California has the longest delays in executions of any state. Of the 813 people sentenced to die since the death penalty was reenacted in 1977, only 13 have been executed. That's fewer than have killed themselves (14) or died of natural causes (38). Despite the fact that death verdicts are decreasing (last year, only 20 people were sentenced to death in the populous state), the number of people awaiting execution is at an all-time high of 670. The logjam is so great that "California would have to execute five prisoners per month for the next 12 years just to carry out the sentences of those currently on death row," the Commission stated.

A major reason for the long delays is a shortage of competent attorneys at every stage of the process. A condemned prisoner sits on death row for 3 to 5 years before getting a lawyer, waits another 2 years before his first, "automatic" appeal is heard by the state Supreme Court, and waits more years before getting state habeas counsel (291 inmates don't have that attorney assigned yet). That's before even reaching the federal level, where more delays ensue at every stage.

To address the attorney shortage, the Commission is recommending big increases in the stable of state Public Defenders and attorneys at the California Habeas Corpus Resource Center.

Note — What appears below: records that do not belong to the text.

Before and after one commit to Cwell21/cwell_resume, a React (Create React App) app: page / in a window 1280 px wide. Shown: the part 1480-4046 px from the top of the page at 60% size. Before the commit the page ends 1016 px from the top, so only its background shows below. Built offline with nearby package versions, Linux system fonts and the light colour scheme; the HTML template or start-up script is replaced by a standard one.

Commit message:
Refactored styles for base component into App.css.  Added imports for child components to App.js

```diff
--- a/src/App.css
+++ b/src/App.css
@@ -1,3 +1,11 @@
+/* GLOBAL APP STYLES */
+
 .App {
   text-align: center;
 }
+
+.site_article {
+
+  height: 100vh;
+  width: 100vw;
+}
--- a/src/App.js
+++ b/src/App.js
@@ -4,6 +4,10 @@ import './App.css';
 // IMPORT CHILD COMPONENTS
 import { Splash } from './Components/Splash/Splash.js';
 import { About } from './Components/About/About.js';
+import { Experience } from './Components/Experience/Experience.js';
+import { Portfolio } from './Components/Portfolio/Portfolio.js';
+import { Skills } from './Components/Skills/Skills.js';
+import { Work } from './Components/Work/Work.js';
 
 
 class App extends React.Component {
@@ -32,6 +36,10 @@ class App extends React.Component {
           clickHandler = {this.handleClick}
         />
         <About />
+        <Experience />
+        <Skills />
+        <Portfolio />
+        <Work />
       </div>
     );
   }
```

Such massive funding increases are unlikely, in my opinion, given the current budget crisis and the national trend of slashing defense expenditures (see my June 26 blog post.)

The Commission also recommends more funding at the trial level. The report points out that most death penalty verdicts are getting overturned by federal courts, causing expenditures for costly retrials. The leading cause of such reversals is trial attorneys' failure to adequately investigate potential mitigating evidence, as required under Wiggins v. Smith (539 US 510, 2003).

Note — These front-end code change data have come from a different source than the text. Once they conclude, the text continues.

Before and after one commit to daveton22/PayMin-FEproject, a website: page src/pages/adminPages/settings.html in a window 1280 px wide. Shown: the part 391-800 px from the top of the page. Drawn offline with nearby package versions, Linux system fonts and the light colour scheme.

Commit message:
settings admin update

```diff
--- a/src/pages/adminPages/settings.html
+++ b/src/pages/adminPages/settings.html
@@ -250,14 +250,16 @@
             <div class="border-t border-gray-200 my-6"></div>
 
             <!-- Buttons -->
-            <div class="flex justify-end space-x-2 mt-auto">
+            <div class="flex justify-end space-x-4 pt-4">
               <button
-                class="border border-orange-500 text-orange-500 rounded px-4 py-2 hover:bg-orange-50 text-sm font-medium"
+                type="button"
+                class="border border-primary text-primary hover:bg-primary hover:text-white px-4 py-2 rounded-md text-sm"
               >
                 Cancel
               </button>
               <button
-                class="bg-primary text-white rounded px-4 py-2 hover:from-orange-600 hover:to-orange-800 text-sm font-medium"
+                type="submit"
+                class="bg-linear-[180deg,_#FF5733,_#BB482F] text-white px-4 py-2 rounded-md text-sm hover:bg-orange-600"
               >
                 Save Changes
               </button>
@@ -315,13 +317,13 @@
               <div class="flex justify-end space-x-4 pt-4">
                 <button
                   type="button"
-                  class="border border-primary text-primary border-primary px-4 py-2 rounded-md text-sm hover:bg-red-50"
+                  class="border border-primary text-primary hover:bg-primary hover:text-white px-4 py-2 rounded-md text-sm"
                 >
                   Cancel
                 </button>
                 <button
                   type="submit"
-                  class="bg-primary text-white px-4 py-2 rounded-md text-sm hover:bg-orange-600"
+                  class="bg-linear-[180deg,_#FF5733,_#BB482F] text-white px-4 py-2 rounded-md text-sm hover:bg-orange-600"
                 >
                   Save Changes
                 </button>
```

Part of the reason for that abysmal record, according to the Commission, is that many counties are paying private attorneys a flat fee. This discourages them from hiring investigators and expert witnesses, because the money comes out of their own pocket. The Commission urged the state Supreme Court to increase funding for privately appointed lawyers so that they are paid enough to ensure "high quality legal representation" and so that they obtain the necessary expert services.

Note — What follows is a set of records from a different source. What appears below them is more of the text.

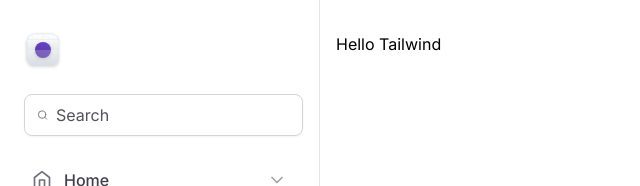
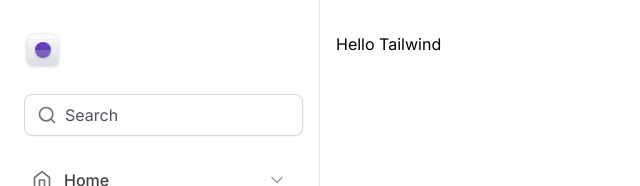
Before and after one commit to Azanniel/tailwind-next, a Next.js app: page / in a window 1280 px wide. Shown: the top 186 px of the page, without its empty margins (0-640 px from the left). Built offline with nearby package versions, Linux system fonts and the light colour scheme.

Commit message:
✨ add input with composition pattern

```diff
--- /dev/null
+++ b/src/components/Input.tsx
@@ -0,0 +1,29 @@
+import { ComponentProps } from 'react'
+
+interface InputPrefixProps extends ComponentProps<'div'> {}
+
+export function Prefix(props: InputPrefixProps) {
+  return <div {...props} />
+}
+
+interface InputControlProps extends ComponentProps<'input'> {}
+
+export function Control(props: InputControlProps) {
+  return (
+    <input
+      className="flex-1 border-0 bg-transparent p-0 text-zinc-900 placeholder-zinc-600"
+      {...props}
+    />
+  )
+}
+
+interface InputRootProps extends ComponentProps<'div'> {}
+
+export function Root(props: InputRootProps) {
+  return (
+    <div
+      className="mx-1 flex w-full items-center gap-2 rounded-lg border border-zinc-300 px-3 py-2 shadow-sm"
+      {...props}
+    ></div>
+  )
+}
--- a/src/components/Sidebar/index.tsx
+++ b/src/components/Sidebar/index.tsx
@@ -14,19 +14,20 @@
 import { NavItem } from './NavItem'
 import { UsedSpaceWidget } from './UsedSpaceWidget'
 import { Profile } from './Profile'
+import * as Input from '../Input'
 
 export function Sidebar() {
   return (
     <aside className="flex flex-col gap-6 border-r border-zinc-200 px-5 py-8">
       <Logo />
 
-      <div className="mx-1 flex w-full items-center gap-2 rounded-lg border border-zinc-300 px-3 py-2 shadow-sm">
-        <Search className="h-5 w-5 text-zinc-500" />
-        <input
-          className="flex-1 border-0 bg-transparent p-0 text-zinc-900 placeholder-zinc-600"
-          placeholder="Search"
-        />
-      </div>
+      <Input.Root>
+        <Input.Prefix>
+          <Search className="h-5 w-5 text-zinc-500" />
+        </Input.Prefix>
+
+        <Input.Control placeholder="Search" />
+      </Input.Root>
 
       <nav className="space-y-0.5">
         <NavItem title="Home" icon={Home} />
```
Also changed, not shown: .eslintrc.json.
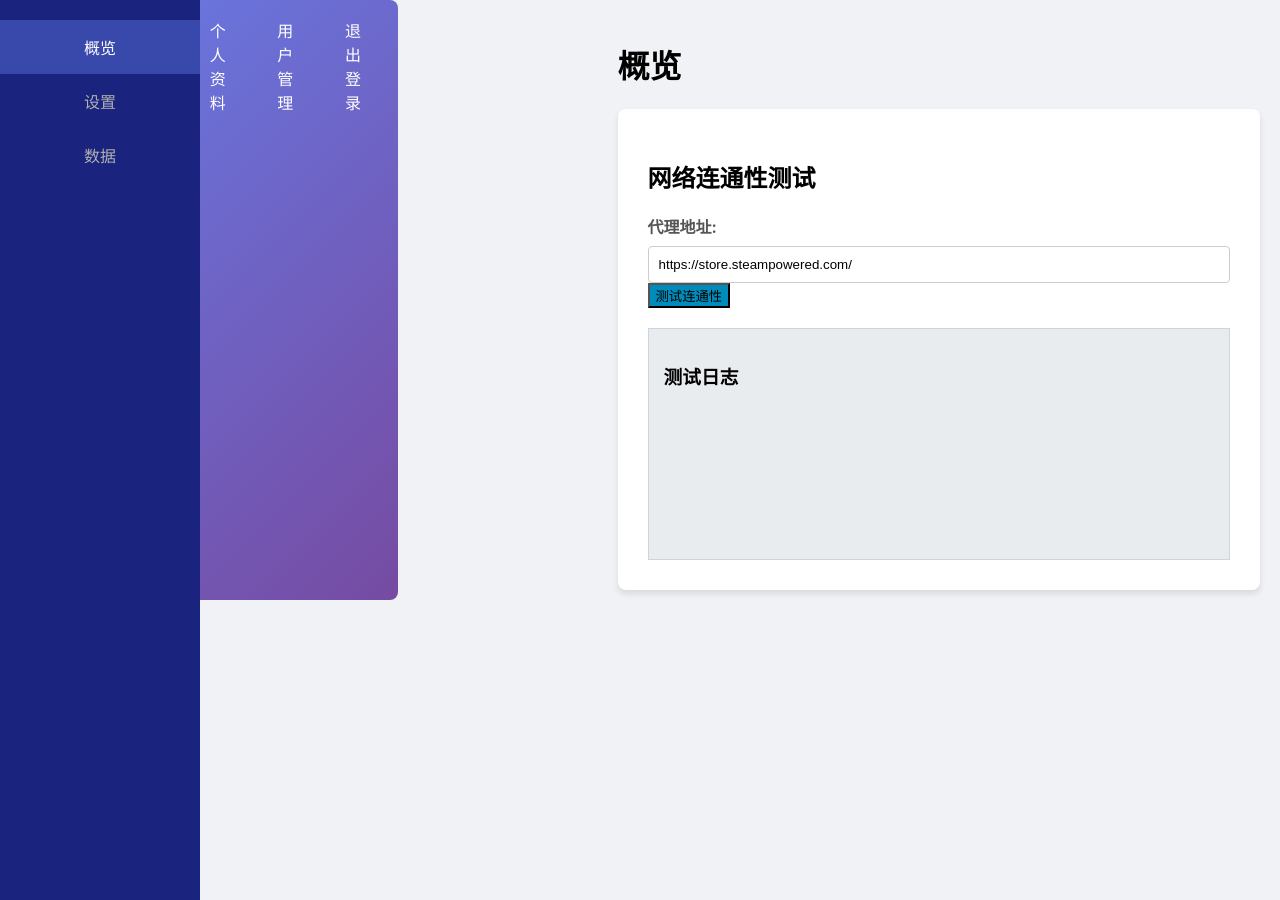
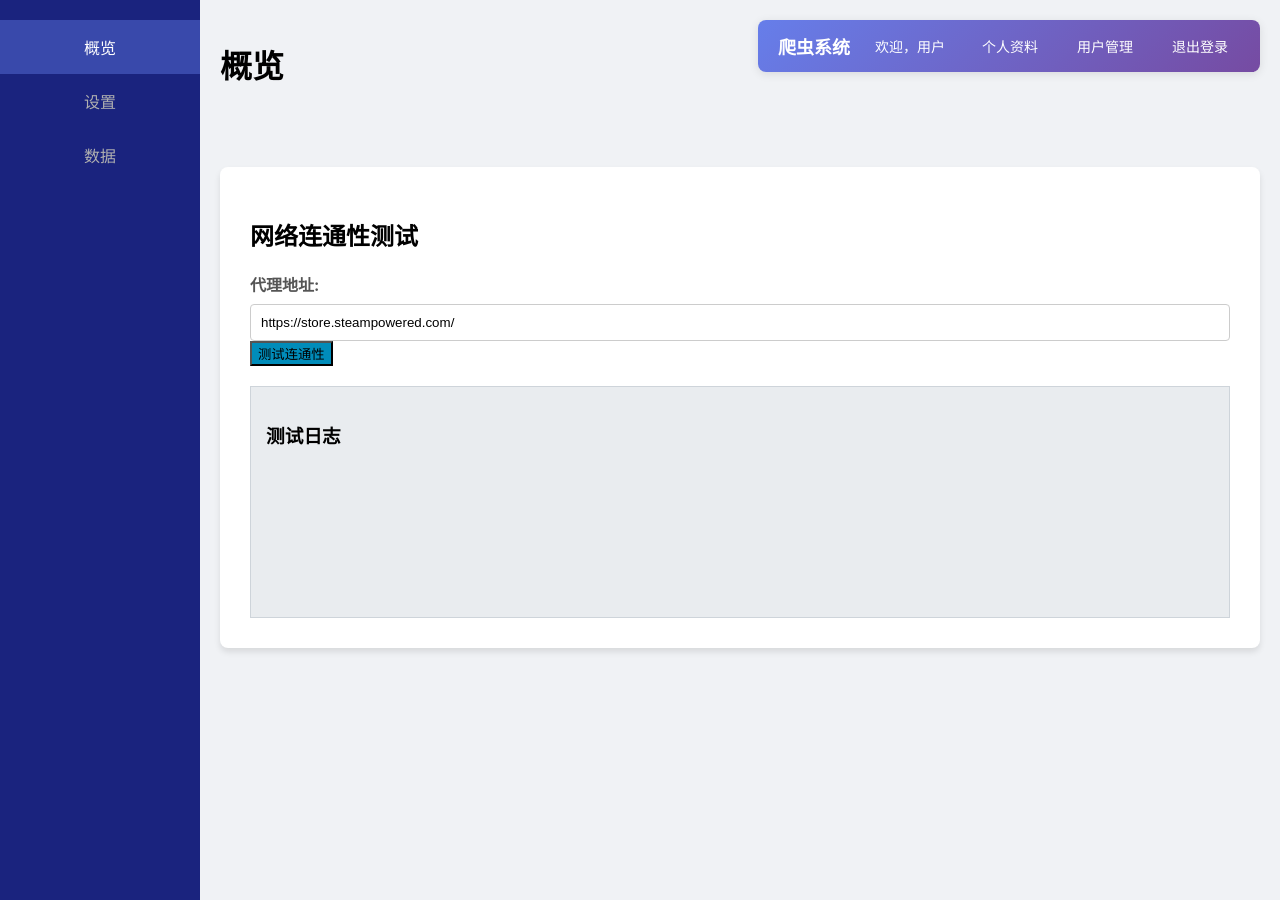
Before and after one commit to Mitcink/steam_market, a Flask app: page / in a window 1280 px wide. Run offline with Flask 3, Linux system fonts and the light colour scheme; the visitor is signed in with stand-in values (Sample User, id 1); data that the repository does not hold is empty.

Commit message:
修复导航栏

```diff
--- a/templates/index.html
+++ b/templates/index.html
@@ -50,6 +50,7 @@
             width: calc(100% - 200px);
             padding: 20px;
             box-sizing: border-box;
+            position: relative;
         }
         .page {
             display: none;
@@ -57,44 +58,50 @@
         .page.active {
             display: block;
         }
-                .navbar {
+        /* 修改后的导航栏样式 - 放到右上角 */
+        .navbar {
+            position: fixed;
+            top: 20px;
+            right: 20px;
             background: linear-gradient(135deg, #667eea 0%, #764ba2 100%);
-            padding: 10px 0;
-            margin-bottom: 30px;
+            padding: 10px 20px;
             border-radius: 8px;
+            z-index: 1000;
+            box-shadow: 0 2px 10px rgba(0, 0, 0, 0.1);
         }
         .nav-container {
-            max-width: 1200px;
-            margin: 0 auto;
             display: flex;
-            justify-content: space-between;
             align-items: center;
-            padding: 0 20px;
+            gap: 15px;
         }
         .nav-brand {
             color: white;
-            font-size: 24px;
+            font-size: 18px;
             font-weight: bold;
             text-decoration: none;
+            margin-right: 10px;
         }
         .nav-menu {
             display: flex;
-            gap: 20px;
+            gap: 15px;
             align-items: center;
         }
         .nav-item {
             color: white;
             text-decoration: none;
-            padding: 8px 15px;
-            border-radius: 5px;
+            padding: 6px 12px;
+            border-radius: 4px;
             transition: background-color 0.3s;
+            font-size: 14px;
+            cursor: pointer;
         }
         .nav-item:hover {
-            background-color: rgba(255,255,255,0.1);
+            background-color: rgba(255,255,255,0.2);
         }
         .user-info {
             color: white;
-            margin-right: 15px;
+            font-size: 14px;
+            margin-right: 10px;
         }
         .container {
             background-color: #ffffff;
@@ -102,6 +109,7 @@
             box-shadow: 0 4px 6px rgba(0, 0, 0, 0.1);
             padding: 30px;
             margin-bottom: 20px;
+            margin-top: 80px; /* 为固定导航栏留出空间 */
         }
         .form-group {
             margin-bottom: 20px;
@@ -249,23 +257,41 @@
             color: #555;
             font-size: 14px;
         }
+
+        /* 响应式设计 */
+        @media (max-width: 768px) {
+            .navbar {
+                position: static;
+                top: auto;
+                right: auto;
+                margin-bottom: 20px;
+            }
+            .container {
+                margin-top: 20px;
+            }
+            .nav-container {
+                flex-direction: column;
+                gap: 10px;
+            }
+            .nav-menu {
+                flex-direction: column;
+                gap: 8px;
+            }
+        }
     </style>
 </head>
 <body>
 
+    <!-- 修改后的导航栏 - 现在在右上角 -->
     <div class="navbar">
         <div class="nav-container">
-            <a href="{{ url_for('index') }}" class="nav-brand">爬虫控制系统</a>
-            <!-- 将你提供的代码块粘贴在这里，替换下面这个注释 -->
+            <a href="/" class="nav-brand">爬虫系统</a>
             <div class="nav-menu">
-                <span class="user-info">欢迎，{{ username }}</span>
-                <a href="{{ url_for('profile') }}" class="nav-item">个人资料</a>
-                {% if is_admin %}
-                <a href="{{ url_for('admin_users') }}" class="nav-item">用户管理</a>
-                {% endif %}
-                <a href="{{ url_for('logout') }}" class="nav-item">退出登录</a>
+                <span class="user-info">欢迎，用户</span>
+                <a href="/profile" class="nav-item">个人资料</a>
+                <a href="/admin" class="nav-item">用户管理</a>
+                <a href="#" class="nav-item" onclick="logout()">退出登录</a>
             </div>
-            <!-- 代码粘贴结束 -->
         </div>
     </div>
 
@@ -407,6 +433,7 @@
         checkCrawlerStatus();
         statusInterval = setInterval(checkCrawlerStatus, 5000);
     });
+
     document.querySelectorAll('.sidebar a').forEach(link => {
         link.addEventListener('click', (e) => {
             e.preventDefault();
@@ -435,6 +462,30 @@
             }
         });
     });
+
+    // 添加登出函数
+    function logout() {
+        if (confirm('确定要退出登录吗？')) {
+            // 这里可以调用后端API或直接跳转
+            fetch('/api/logout', {
+                method: 'POST',
+                headers: {
+                    'Content-Type': 'application/json',
+                }
+            }).then(response => {
+                if (response.ok) {
+                    window.location.href = '/login';
+                } else {
+                    // 如果API调用失败，直接跳转到登录页
+                    window.location.href = '/login';
+                }
+            }).catch(error => {
+                console.error('Logout error:', error);
+                // 即使出错也跳转到登录页
+                window.location.href = '/login';
+            });
+        }
+    }
 
     function sortData(key, direction) {
         allData.sort((a, b) => {
```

The Commission's recommendations to pour massive additional funding into a faulty system are sure to be controversial. The Commission mentions less costly alternatives, including getting rid of the death penalty altogether (as some other states have done) or at least reducing its scope so that only the "worst of the worst" are eligible.

One very sound recommendation is to eliminate felony murder as grounds for death. (see the New York Times editorial by Adam Liptak, "American Exception: Serving Life for Providing Car to Killers," for an excellent discussion of the felony murder rule.)

Narrowing the death penalty's scope to five especially heinous grounds would reduce the current death row population to 368, the Commission said.

The comprehensive report also addresses geographic variations in death penalty implementation. Researchers have found that rural counties in California with high proportions of whites impose death at a higher rate, and - perhaps not coincidentally - people who kill African Americans are less likely to receive the ultimate punishment.

The Commission, created in 2004 to recommend reforms to make the state's criminal justice system fairer, heard from 72 witnesses over a six-month period. In addition to the majority recommendations, the downloadable, 145-page report contains dissenting statements from police and prosecutor members as well as a call for death penalty abolition by commission members from the defense bar.

The Commission is composed of law enforcement, prosecutors, defense attorneys, judges, and citizens. It has already issued a series of unanimous recommendations on other criminal justice issues, including eyewitness identification, false confessions, jailhouse informants, scientific evidence, and wrongful conviction remedies. (See my previous blog post (here) for links to those reports.

San Francisco Chronicle coverage of the report is here. The American Bar Association's study on the death penalty in eight states is here. Critical analysis of the U.S. death penalty by Time and Newsweek magazines are here and here.